Types of Medications You'll Find in a First Aid Kit:
Pain Relievers: This is the most common type of medication you'll find in a first aid kit. It's a must-have if you're stocking a kit on your own. There are several types of common pain relievers to choose from. Acetaminophen (or Tylenol) treats pain. Though it is generally safe for anyone to use, taking too much can be detrimental on the liver. Follow dosing instructions carefully. Ibuprofen is another excellent choice. It relieves pain, helps with fever, and reduces inflammation.
Allergy Medications: Hay fever or other mild allergic reactions are a very common problem. Keeping allergy medications in your first aid kit ensures you always have a solution. Diphenhydramine is an effective medication for combating allergic reactions. It tends to cause drowsiness as a side effect. This can be a good thing if taken before bed. If you'd prefer a non-drowsy allergy solution, stock your kit with Loratadine.
Stomach Medications: Stomach issues are another reason people reach for their first aid kit. There are a variety of medications to address digestive issues. Antacids are appropriate for treating mild heartburn. Loperamide or another anti-diarrheal is another essential, particularly if you're traveling. Bismuth subsalicylate, the active ingredient in Pepto Bismol, can help treat a variety of gastrointestinal issues.
Things to Remember When Stocking Your First Aid Kit with Medications
Keep Your Kit Up To Date: Medications can and do expire. If it's been a few years since you purchased or created your first aid kit, take a look at your expiration dates. Replace medications as necessary to ensure they work as intended when you need them.
Choose Medications Based on Your Needs: Not sure which medications to add to your kit? Think about the circumstances under which you're most likely to need them. For example, at home it may make sense to keep an extra bottle of your prescription medication in your kit. If you're stocking a kit for hiking, extra packets of pain relievers may be most useful. There's no one right answer, so choose what works best for you.

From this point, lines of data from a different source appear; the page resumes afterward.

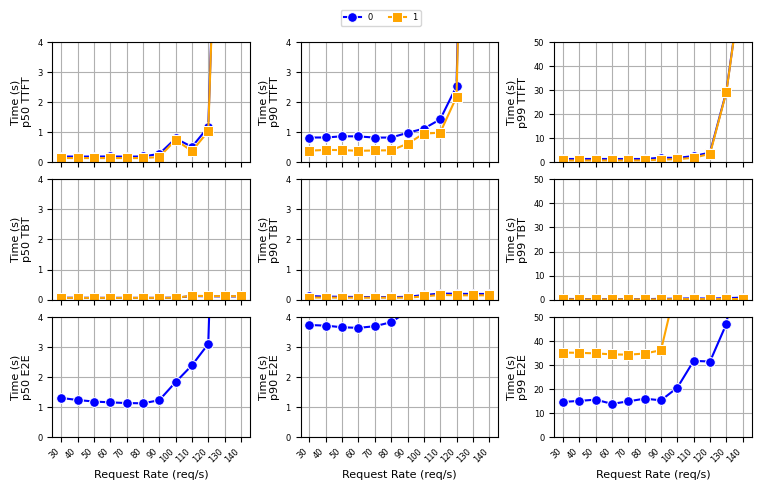
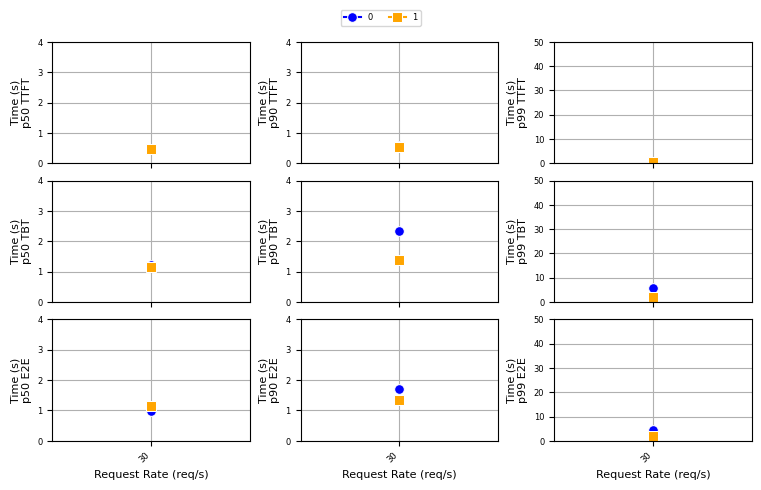
'1'

diff --git a/notebooks/plots_mix.py b/notebooks/plots_mix.py
@@ -4,7 +4,7 @@ import seaborn as sns
 import matplotlib.pyplot as plt
 import matplotlib.colors as mcolors
 import numpy as np
-from utils import  get_summary_data, get_request_data
+from notebooks.utils import  get_summary_data, get_request_data
 from perf_model import PerfModel
 
 # 设置全局字体大小，比默认字体小2号
@@ -24,6 +24,23 @@ perf_model_path = "../data/perf_model.csv"
 os.makedirs(plots_dir, exist_ok=True)
 req_types = [0,1]
 
+path = 'D:\homework\网络\论文\LLMshedule\pd分离\splitwise-DRL\plots\splitplot'
+def get_summary_data(results_dir, scheduler, start_state, cluster, trace, seed, model=""):
+    try:
+        summary_df = pd.read_csv(path+"/summary.csv")
+    except Exception as e:
+        print(e)
+        print(f"Failed to read {results_dir}/{seed}/{start_state}/{trace}/{cluster}/{model}/{scheduler}/summary.csv")
+        return None
+    return summary_df
+
+def get_request_data(results_dir, scheduler, start_state, cluster, trace, seed, model=""):
+    try:
+        request_df = pd.read_csv(path+"/detailed/0.csv")
+    except:
+        print(f"Failed to read {results_dir}/{seed}/{start_state}/{trace}/{cluster}/{model}/{scheduler}/detailed/0.csv")
+        return None
+    return request_df
 
 def get_data(configs, traces, seed, quantiles=[0.5, 0.9, 0.99], model=""):
     """
@@ -417,37 +434,37 @@ def main():
     }
 
     configs = [mixed_pool_config]
-    traces = [f"mixed_qps_{i}_code30" for i in range(30, 141, 10)]  # Example range
+    traces = [f"mixed_qps_{i}_code30" for i in range(30, 31, 10)]  # Example range
 
     # Get data
     results_df, request_dfs = get_data(configs, traces, seed=0, model="bloom-176b")
     name = 'splitwise'
 
-    # Generate plots for slowdown metrics
-    plot_y_vs_trace_new(
-        results_df,
-        traces,
-        y_vars=["ttft_slowdown", "tbt_slowdown", "e2e_slowdown"],
-        y_vars_labels=["TTFT", "TBT", "E2E"],
-        title=None,
-        save_path=plots_dir + name
-    )
-
-    # Generate plots for additional metrics (nth_token_overheads and queue_times)
-    plot_additional_metrics(
-        results_df,
-        traces,
-        y_vars=["nth_token_overheads", "queue_times"],
-        y_vars_labels=["Nth Token Overheads", "Queue Times"],
-        title=None,
-        save_path=plots_dir + name
-    )
+    # # Generate plots for slowdown metrics
+    # plot_y_vs_trace_new(
+    #     results_df,
+    #     traces,
+    #     y_vars=["ttft_slowdown", "tbt_slowdown", "e2e_slowdown"],
+    #     y_vars_labels=["TTFT", "TBT", "E2E"],
+    #     title=None,
+    #     save_path=plots_dir + name
+    # )
+    #
+    # # Generate plots for additional metrics (nth_token_overheads and queue_times)
+    # plot_additional_metrics(
+    #     results_df,
+    #     traces,
+    #     y_vars=["nth_token_overheads", "queue_times"],
+    #     y_vars_labels=["Nth Token Overheads", "Queue Times"],
+    #     title=None,
+    #     save_path=plots_dir + name
+    # )
 
     # Generate plots separated by request type
     plot_y_vs_trace_by_request_type(
         results_df,
         traces,
-        y_vars=["ttft_times", "tbt_times", "e2e_times"],
+        y_vars=["ttft_slowdown", "tbt_slowdown", "e2e_slowdown"],
         y_vars_labels=["TTFT", "TBT", "E2E"],
         title=None,
         save_path=plots_dir + name

diff --git a/scheduler.py b/scheduler.py
@@ -187,7 +187,7 @@ class Scheduler(ABC):
         success_time = [r.metrics.schedule_success_duration for r in self.completed_queue]
         array_results["success_times"] = np.array(success_time)
 
-        request_types = [r.workload_type for r in self.completed_queue]
+        request_types = [int(r.workload_type) for r in self.completed_queue]
         array_results["request_types"] = np.array(request_types)
 
         return array_results
@@ -681,7 +681,7 @@ class MixedPoolScheduler(KVScheduler):
         if (len(self.prompt_instances) == 0 or len(self.token_instances) == 0) \
             and len(self.mixed_instances) == 0:
             raise ValueError("No instances available")
-        print("MixedPoolScheduler", clock(), request.workload_type)
+        # print("MixedPoolScheduler", clock(), request.workload_type)
 
         prompt_task = request.root_node
         token_task = next(request.successors(prompt_task))
@@ -745,8 +745,8 @@ class MixedPoolScheduler(KVScheduler):
         # bookkeeping
         prompt_instance.sched_pending_tokens += prompt_task.prompt_size
         token_instance.sched_pending_tokens += 1
-        print("prompt instance num is", len(self.prompt_instances), ",token instance num is",
-              len(self.token_instances), "mixed instance num is", len(self.mixed_instances))
+        # print("prompt instance num is", len(self.prompt_instances), ",token instance num is",
+        #       len(self.token_instances), "mixed instance num is", len(self.mixed_instances))
 
 
 

diff --git a/generate_trace.py b/generate_trace.py
@@ -259,19 +259,19 @@ if __name__ == "__main__":
     # download_azure_llm_traces()
     #
     # # generate request traces
-    # generate_code_traces(
-    #     max_requests=1000000,
-    #     end_time=600,
-    #     request_rates=list(range(30, 251, 10)),
-    #     code_distributions_file="data/code_distributions.csv")
-    # print("Generated code traces")
-
-    generate_conv_traces(
+    generate_code_traces(
         max_requests=1000000,
         end_time=600,
-        request_rates=list(range(1000,1001, 10)),
-        conv_distributions_file="data/conv_distributions.csv")
-    print("Generated conv traces")
+        request_rates=list(range(30, 31, 10)),
+        code_distributions_file="data/code_distributions.csv")
+    print("Generated code traces")
+
+    # generate_conv_traces(
+    #     max_requests=1000000,
+    #     end_time=600,
+    #     request_rates=list(range(1000,1001, 10)),
+    #     conv_distributions_file="data/conv_distributions.csv")
+    # print("Generated conv traces")
 
     # generate request traces for 2 min
     # generate_code_traces(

How Much Medication Should You Keep: Again, this is a question that varies from kit to kit. How much do you anticipate using your kit? If it's a "just in case" home kit, a few packets of various medications should suffice. A workplace kit is likely to be accessed more often, so it makes sense to keep more medication on hand. Keep an eye on what gets used most often. If you notice a certain medication running out more quickly than others, keep more of it on hand.